>>>

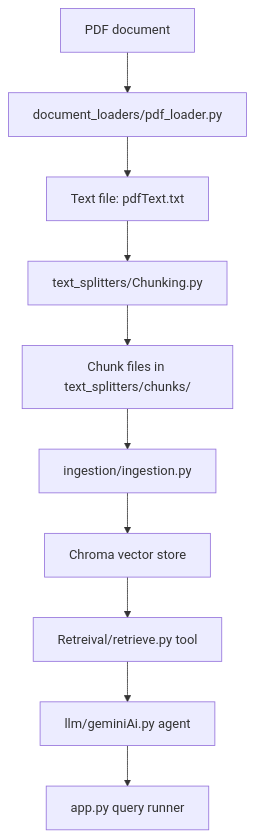
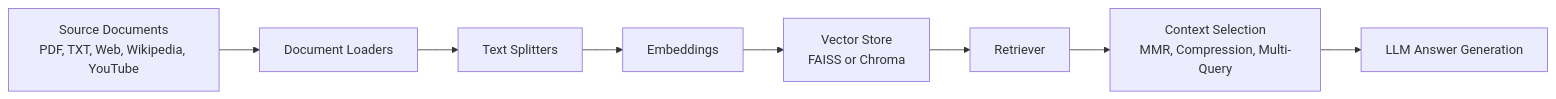
Before and after one commit to aniket-dev-ai/20-Agentic-Ai-Practice-Proojects-SpeedRun: the first of 2 diagrams in 3. Retrieval Q&A with Document Loaders/README.md, drawn with Mermaid. The commit also changed other lines of this file and 42 other files, not shown here.

Commit message:
3. Retrieval Q&A with Document Loaders

````diff
--- a/3. Retrieval Q&A with Document Loaders/README.md
+++ b/3. Retrieval Q&A with Document Loaders/README.md
@@ -40,12 +50,10 @@
 ```mermaid
-graph TD
-    A[PDF document] --> B[document_loaders/pdf_loader.py]
-    B --> C[Text file: pdfText.txt]
-    C --> D[text_splitters/Chunking.py]
-    D --> E[Chunk files in text_splitters/chunks/]
-    E --> F[ingestion/ingestion.py]
-    F --> G[Chroma vector store]
-    G --> H[Retreival/retrieve.py tool]
-    H --> I[llm/geminiAi.py agent]
-    I --> J[app.py query runner]
+flowchart LR
+    A[Source Documents<br/>PDF, TXT, Web, Wikipedia, YouTube] --> B[Document Loaders]
+    B --> C[Text Splitters]
+    C --> D[Embeddings]
+    D --> E[Vector Store<br/>FAISS or Chroma]
+    E --> F[Retriever]
+    F --> G[Context Selection<br/>MMR, Compression, Multi-Query]
+    G --> H[LLM Answer Generation]
 ```
````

<<<

(PROBLEM DESCRIPTION):
Exact copy, no pictures: return the entries word for word.

(RESPONSE AREA):
Before and after one commit to aniket-dev-ai/20-Agentic-Ai-Practice-Proojects-SpeedRun: the first of 2 diagrams in 3. Retrieval Q&A with Document Loaders/README.md, drawn with Mermaid. The commit also changed other lines of this file and 42 other files, not shown here.

Commit message:
3. Retrieval Q&A with Document Loaders

````diff
--- a/3. Retrieval Q&A with Document Loaders/README.md
+++ b/3. Retrieval Q&A with Document Loaders/README.md
@@ -40,12 +50,10 @@
 ```mermaid
-graph TD
-    A[PDF document] --> B[document_loaders/pdf_loader.py]
-    B --> C[Text file: pdfText.txt]
-    C --> D[text_splitters/Chunking.py]
-    D --> E[Chunk files in text_splitters/chunks/]
-    E --> F[ingestion/ingestion.py]
-    F --> G[Chroma vector store]
-    G --> H[Retreival/retrieve.py tool]
-    H --> I[llm/geminiAi.py agent]
-    I --> J[app.py query runner]
+flowchart LR
+    A[Source Documents<br/>PDF, TXT, Web, Wikipedia, YouTube] --> B[Document Loaders]
+    B --> C[Text Splitters]
+    C --> D[Embeddings]
+    D --> E[Vector Store<br/>FAISS or Chroma]
+    E --> F[Retriever]
+    F --> G[Context Selection<br/>MMR, Compression, Multi-Query]
+    G --> H[LLM Answer Generation]
 ```
````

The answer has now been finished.